• **Work instructions**
When a line of the entries contains "Supabase", please list that line.
┌─ Records supplied
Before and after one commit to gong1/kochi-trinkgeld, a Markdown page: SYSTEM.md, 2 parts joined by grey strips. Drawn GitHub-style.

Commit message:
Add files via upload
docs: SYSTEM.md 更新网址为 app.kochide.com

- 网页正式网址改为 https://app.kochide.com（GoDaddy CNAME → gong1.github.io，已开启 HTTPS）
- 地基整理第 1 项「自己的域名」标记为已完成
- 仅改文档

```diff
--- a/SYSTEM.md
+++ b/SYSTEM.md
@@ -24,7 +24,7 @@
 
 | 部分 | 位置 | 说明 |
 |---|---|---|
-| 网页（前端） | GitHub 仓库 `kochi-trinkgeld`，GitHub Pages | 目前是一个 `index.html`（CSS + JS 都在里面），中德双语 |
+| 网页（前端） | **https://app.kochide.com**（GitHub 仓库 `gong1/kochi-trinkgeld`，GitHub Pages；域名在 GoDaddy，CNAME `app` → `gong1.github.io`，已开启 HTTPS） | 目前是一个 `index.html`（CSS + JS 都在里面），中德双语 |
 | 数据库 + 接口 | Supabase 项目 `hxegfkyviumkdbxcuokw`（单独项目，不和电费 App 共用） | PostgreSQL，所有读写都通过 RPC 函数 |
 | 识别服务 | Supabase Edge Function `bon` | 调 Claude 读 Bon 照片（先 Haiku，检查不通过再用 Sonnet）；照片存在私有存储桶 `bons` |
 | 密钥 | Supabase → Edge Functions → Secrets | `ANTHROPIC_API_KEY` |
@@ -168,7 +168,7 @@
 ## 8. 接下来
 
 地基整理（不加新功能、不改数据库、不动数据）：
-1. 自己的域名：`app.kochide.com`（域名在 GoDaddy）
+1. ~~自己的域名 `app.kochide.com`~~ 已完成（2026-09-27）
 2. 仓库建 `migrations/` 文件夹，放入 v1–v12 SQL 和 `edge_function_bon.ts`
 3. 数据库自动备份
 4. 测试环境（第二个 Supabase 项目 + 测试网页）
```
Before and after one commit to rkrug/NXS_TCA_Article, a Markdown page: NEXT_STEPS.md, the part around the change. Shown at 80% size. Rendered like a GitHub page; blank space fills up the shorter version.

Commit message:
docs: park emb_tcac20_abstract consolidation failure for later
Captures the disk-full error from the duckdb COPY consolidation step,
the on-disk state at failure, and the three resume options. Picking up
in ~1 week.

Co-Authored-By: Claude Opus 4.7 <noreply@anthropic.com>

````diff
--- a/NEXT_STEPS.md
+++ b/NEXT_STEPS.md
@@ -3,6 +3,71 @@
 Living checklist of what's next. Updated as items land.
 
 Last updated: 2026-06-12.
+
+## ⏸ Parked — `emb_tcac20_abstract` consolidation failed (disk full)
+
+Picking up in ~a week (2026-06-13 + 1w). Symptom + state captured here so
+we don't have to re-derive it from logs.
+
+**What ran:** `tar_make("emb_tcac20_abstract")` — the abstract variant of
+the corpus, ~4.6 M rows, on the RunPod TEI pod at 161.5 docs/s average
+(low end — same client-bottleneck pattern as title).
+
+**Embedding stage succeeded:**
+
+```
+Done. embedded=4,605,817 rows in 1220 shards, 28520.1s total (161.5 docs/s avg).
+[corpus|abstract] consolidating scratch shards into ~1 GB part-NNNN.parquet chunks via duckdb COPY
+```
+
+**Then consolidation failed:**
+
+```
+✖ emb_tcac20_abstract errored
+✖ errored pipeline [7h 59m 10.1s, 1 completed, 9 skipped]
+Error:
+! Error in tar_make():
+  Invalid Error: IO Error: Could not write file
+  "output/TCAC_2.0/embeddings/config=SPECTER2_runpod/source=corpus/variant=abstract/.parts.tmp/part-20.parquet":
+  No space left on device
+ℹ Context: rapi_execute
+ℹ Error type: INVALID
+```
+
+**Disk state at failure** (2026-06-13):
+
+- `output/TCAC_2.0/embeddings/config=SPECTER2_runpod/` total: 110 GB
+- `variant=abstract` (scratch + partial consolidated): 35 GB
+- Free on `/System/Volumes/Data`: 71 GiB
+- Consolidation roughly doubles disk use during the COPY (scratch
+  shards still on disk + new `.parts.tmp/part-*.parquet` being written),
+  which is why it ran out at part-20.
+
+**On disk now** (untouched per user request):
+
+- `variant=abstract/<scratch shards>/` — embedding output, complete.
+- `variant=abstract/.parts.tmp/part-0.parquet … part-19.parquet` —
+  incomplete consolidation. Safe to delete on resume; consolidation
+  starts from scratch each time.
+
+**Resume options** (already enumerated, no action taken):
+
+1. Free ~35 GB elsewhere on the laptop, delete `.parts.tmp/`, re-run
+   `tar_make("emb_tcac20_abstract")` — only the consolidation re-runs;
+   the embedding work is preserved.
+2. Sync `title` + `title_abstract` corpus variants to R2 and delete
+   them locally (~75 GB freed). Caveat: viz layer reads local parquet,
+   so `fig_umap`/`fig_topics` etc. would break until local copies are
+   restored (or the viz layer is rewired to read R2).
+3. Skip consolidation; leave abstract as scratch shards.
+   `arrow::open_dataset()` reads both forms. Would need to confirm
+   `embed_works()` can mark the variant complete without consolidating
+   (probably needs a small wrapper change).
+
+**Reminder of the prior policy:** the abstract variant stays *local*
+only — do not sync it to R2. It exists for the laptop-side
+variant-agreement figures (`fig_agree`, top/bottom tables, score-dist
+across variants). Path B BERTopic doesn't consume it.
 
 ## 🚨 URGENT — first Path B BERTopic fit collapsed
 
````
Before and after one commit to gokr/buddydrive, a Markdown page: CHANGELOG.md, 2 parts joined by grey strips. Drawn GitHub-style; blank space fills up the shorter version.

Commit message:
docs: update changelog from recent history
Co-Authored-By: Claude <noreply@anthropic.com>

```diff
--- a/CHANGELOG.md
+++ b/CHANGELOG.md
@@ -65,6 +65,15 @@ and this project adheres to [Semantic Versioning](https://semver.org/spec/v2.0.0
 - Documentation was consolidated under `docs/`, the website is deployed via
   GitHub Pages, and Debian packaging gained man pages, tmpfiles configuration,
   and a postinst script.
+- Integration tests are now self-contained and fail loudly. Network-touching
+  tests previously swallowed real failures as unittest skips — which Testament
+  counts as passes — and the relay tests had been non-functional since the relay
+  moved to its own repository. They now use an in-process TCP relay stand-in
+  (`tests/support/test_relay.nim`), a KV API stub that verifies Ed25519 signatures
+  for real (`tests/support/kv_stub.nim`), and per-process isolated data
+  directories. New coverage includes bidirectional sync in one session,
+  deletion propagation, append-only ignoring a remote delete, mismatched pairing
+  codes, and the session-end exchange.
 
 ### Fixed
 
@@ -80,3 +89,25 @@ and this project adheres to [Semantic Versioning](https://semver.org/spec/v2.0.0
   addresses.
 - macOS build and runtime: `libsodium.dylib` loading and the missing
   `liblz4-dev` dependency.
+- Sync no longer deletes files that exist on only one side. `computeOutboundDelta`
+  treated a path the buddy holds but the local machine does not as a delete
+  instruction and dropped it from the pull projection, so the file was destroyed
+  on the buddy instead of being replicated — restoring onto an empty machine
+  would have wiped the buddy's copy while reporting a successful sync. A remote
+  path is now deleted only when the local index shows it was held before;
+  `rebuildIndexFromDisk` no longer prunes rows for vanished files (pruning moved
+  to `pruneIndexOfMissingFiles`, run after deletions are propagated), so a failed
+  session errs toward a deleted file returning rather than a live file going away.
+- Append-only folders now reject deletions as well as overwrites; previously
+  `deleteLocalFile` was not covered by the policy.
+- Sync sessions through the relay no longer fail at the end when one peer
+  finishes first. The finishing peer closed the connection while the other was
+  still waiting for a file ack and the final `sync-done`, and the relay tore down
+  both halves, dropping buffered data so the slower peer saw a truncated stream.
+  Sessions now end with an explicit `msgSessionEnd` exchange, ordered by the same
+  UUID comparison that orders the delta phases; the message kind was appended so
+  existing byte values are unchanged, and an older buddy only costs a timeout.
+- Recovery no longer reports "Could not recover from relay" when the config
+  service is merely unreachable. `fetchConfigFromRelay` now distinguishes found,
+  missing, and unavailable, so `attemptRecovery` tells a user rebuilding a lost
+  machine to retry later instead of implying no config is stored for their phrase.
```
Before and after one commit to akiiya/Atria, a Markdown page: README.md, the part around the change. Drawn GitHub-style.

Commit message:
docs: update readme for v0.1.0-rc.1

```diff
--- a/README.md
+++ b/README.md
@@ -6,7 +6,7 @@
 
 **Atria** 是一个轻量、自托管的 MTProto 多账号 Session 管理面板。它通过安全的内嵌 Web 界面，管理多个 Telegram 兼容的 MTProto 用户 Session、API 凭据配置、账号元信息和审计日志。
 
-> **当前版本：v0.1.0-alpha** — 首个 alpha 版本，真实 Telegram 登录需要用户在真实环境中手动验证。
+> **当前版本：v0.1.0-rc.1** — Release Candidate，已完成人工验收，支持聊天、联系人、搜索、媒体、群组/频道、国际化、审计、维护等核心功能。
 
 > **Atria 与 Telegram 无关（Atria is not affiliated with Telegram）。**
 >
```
└─
• **Solution below**
 | 数据库 + 接口 | Supabase 项目 `hxegfkyviumkdbxcuokw`（单独项目，不和电费 App 共用） | PostgreSQL，所有读写都通过 RPC 函数 |
 | 识别服务 | Supabase Edge Function `bon` | 调 Claude 读 Bon 照片（先 Haiku，检查不通过再用 Sonnet）；照片存在私有存储桶 `bons` |
 | 密钥 | Supabase → Edge Functions → Secrets | `ANTHROPIC_API_KEY` |
 4. 测试环境（第二个 Supabase 项目 + 测试网页）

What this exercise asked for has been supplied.